I spend a substantial fraction of my time investigating new stocks to buy. Of the one or two dozen stocks I analyze every week, I estimate that at least one meets my tests for being a good company, with solid prospects, in an industry that I understand, and carrying a valuation of at least 20% below what I believe is its intrinsic value. In my last two columns, I wrote about four such companies: Autozone (NYSE: AZO), Graco (NYSE: GGG), Strattec Security (Nasdaq: STRT), and Outback Steakhouse (NYSE: OSI).

Yet I don't own any of these stocks. Why? Because they're not 50% undervalued. Given the inherent difficulty of predicting the future and the risk of owning a stock rather than earning a guaranteed 6% or so by sitting on cash, a 20% margin of safety isn't enough for me -- and I venture that it shouldn't be for you either.

Warren Buffett uses two good analogies to make this point. In one, he asks you, the investor, to imagine that you're at bat in a baseball game in which there are no called strikes. In this case, would you swing the bat if you thought there was a good chance of getting a single? Of course not. Instead, however boring this might sound, you would be better served to look at hundreds of pitches and wait until the pitcher serves you up a pitch that you were almost certain to whack out of the park. There are no guarantees, of course -- you still might pop it up -- but the point remains that you should only swing at the juiciest of pitches.

Buffett gave another analogy in a speech to a group of business school students. He asked them to imagine that they were given a punchcard with 20 holes at the beginning of their investment careers. Each time they made an investment, they had to punch one hole. When all 20 were punched, that was it -- no more investments. You'd think long and hard before making an investment if you knew that it was one of only 20 you could make in your lifetime, wouldn't you? (The Rule Maker team's Richard McCaffery discussed this concept at length in last night's column.)

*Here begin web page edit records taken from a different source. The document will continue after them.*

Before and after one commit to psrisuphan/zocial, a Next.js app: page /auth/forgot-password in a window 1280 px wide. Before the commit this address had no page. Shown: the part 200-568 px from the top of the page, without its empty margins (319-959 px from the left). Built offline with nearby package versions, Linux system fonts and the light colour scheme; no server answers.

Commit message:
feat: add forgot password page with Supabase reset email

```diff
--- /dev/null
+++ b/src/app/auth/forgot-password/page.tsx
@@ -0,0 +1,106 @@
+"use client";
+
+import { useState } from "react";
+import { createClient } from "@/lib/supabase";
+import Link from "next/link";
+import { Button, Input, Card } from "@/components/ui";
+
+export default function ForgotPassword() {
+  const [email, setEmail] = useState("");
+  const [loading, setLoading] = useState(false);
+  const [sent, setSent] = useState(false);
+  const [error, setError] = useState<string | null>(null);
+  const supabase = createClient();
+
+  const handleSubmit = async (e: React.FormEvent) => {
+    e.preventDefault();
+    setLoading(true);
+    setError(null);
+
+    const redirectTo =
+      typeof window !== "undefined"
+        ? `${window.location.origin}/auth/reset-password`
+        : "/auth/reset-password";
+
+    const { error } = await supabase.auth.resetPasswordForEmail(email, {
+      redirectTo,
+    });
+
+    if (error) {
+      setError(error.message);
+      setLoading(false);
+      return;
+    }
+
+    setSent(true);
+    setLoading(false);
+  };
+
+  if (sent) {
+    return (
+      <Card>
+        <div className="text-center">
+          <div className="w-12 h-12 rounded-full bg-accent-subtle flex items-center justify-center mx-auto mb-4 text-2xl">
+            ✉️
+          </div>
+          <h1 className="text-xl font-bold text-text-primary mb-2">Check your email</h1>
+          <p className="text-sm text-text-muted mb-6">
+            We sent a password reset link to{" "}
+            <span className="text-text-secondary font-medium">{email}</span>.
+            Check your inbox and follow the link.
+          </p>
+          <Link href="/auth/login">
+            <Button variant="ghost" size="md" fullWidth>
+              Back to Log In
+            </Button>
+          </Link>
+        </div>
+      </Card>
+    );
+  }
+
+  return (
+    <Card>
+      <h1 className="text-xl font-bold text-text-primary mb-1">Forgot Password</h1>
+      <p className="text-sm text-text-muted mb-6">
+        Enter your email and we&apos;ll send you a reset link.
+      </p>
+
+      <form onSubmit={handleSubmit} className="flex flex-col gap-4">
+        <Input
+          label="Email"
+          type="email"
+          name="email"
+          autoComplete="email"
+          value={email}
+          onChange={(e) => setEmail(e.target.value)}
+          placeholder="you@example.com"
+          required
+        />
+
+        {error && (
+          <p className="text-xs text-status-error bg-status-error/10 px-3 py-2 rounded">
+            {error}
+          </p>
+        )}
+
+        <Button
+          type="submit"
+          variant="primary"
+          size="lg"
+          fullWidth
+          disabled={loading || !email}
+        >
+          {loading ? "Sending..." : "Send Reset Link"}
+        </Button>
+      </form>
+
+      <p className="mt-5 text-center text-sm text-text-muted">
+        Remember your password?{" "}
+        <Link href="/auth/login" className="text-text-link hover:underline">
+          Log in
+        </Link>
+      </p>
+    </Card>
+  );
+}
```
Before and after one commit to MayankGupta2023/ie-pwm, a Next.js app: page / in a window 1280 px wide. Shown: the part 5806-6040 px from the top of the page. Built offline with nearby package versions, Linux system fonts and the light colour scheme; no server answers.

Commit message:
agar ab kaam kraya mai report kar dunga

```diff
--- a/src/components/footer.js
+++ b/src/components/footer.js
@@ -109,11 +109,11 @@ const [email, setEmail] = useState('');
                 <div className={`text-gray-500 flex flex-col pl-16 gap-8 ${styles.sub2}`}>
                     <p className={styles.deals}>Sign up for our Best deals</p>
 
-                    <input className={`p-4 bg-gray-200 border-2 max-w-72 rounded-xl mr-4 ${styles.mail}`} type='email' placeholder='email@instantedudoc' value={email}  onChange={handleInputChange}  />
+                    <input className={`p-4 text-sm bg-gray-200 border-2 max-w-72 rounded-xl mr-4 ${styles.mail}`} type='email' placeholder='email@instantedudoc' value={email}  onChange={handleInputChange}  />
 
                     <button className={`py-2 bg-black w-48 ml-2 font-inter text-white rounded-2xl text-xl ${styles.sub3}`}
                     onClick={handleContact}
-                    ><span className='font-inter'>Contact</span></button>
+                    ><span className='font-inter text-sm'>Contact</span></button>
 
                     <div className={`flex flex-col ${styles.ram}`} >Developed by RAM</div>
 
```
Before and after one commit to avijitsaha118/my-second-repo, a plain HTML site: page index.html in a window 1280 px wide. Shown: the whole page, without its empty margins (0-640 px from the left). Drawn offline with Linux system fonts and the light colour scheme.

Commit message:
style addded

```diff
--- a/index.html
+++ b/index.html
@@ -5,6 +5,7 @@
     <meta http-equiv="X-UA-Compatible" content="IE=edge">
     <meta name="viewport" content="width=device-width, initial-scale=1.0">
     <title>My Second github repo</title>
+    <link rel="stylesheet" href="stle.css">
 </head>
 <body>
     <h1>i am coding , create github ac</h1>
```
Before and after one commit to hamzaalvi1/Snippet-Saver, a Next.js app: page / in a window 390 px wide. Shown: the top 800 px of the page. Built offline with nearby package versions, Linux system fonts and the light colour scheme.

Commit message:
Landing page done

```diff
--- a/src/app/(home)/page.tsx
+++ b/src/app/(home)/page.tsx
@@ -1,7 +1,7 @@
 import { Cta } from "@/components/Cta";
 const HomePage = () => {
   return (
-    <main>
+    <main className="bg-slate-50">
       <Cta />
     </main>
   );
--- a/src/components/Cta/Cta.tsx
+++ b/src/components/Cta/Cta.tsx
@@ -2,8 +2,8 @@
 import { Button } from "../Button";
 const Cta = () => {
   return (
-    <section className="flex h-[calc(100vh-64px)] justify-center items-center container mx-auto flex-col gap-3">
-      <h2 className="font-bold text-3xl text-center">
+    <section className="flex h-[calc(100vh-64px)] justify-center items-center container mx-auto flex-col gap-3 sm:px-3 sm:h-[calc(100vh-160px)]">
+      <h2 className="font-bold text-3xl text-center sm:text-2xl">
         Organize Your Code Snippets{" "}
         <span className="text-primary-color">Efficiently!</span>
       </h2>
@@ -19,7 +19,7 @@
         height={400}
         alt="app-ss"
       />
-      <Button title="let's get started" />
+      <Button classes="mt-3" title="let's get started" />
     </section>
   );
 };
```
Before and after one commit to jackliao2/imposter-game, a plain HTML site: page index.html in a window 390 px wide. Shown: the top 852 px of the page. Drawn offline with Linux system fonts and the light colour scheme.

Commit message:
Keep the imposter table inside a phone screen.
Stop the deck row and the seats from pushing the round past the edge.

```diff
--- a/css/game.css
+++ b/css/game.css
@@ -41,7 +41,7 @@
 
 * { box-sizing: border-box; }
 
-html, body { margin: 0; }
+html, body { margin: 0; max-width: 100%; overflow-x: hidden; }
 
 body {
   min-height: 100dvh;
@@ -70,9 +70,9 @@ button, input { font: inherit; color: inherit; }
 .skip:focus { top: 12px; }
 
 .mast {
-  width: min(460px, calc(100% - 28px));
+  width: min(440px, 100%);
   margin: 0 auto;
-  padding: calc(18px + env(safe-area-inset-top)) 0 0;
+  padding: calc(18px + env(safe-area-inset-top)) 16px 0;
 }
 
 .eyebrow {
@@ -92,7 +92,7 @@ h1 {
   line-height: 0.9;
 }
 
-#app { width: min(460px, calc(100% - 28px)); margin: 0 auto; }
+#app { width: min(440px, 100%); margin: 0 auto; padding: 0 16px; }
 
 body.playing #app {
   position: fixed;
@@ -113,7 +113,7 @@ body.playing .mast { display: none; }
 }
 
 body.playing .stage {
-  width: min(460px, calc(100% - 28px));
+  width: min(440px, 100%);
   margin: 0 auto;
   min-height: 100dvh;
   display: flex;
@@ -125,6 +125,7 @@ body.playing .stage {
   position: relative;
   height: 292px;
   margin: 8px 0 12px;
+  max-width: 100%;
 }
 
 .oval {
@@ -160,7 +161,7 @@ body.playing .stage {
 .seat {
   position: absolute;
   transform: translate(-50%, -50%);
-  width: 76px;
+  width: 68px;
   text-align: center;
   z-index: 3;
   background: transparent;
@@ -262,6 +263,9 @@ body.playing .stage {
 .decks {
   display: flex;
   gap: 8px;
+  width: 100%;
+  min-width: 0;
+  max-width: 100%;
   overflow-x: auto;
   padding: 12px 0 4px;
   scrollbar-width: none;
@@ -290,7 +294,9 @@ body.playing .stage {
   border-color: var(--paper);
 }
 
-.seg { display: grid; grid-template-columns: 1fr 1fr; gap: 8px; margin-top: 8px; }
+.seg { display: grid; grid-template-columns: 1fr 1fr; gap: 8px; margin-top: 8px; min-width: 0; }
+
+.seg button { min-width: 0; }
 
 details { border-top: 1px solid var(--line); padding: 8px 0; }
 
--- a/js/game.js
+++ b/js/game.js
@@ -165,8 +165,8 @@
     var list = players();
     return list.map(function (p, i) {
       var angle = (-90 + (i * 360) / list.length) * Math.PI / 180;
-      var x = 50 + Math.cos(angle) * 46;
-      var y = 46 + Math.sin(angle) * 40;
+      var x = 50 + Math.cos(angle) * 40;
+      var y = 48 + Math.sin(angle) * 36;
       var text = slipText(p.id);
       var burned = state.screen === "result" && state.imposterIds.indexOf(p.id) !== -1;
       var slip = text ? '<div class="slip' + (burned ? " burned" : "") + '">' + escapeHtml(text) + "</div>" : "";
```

Trembling with greed
Let's bring the discussion back to the real world. Think about the most successful investments you've ever made. What did they have in common? If you're like me, they were situations you understood backward and forward. They were high-quality companies with bright futures, yet unbelievably, pinch-me-I-must-be-dreaming cheap. You knew exactly why the market had so undervalued the stocks, and had total confidence that the market's fears were ill-founded and that your analysis was correct.

In my investment career, the best example of this situation was buying Berkshire Hathaway (NYSE: BRK.A) last spring at prices ranging from $41,500 to $43,700 per share. Today, the shares are trading above $70,000.

I used to refer to situations like this as slam dunks, but one of my friends came up with an even better description: He says he's "trembling with greed." Great image, isn't it?

The next time you're thinking about buying a stock, ask yourself if you're trembling with greed. If not, you're probably better off waiting until a better investment comes along.

-- Whitney Tilson

Guest columnist Whitney Tilson is Managing Partner of Tilson Capital Partners, LLC, a New York City-based money management firm. He owned shares of Berkshire Hathaway at the time of publication. Mr. Tilson appreciates your feedback at To read his previous columns for The Motley Fool and other writings, visit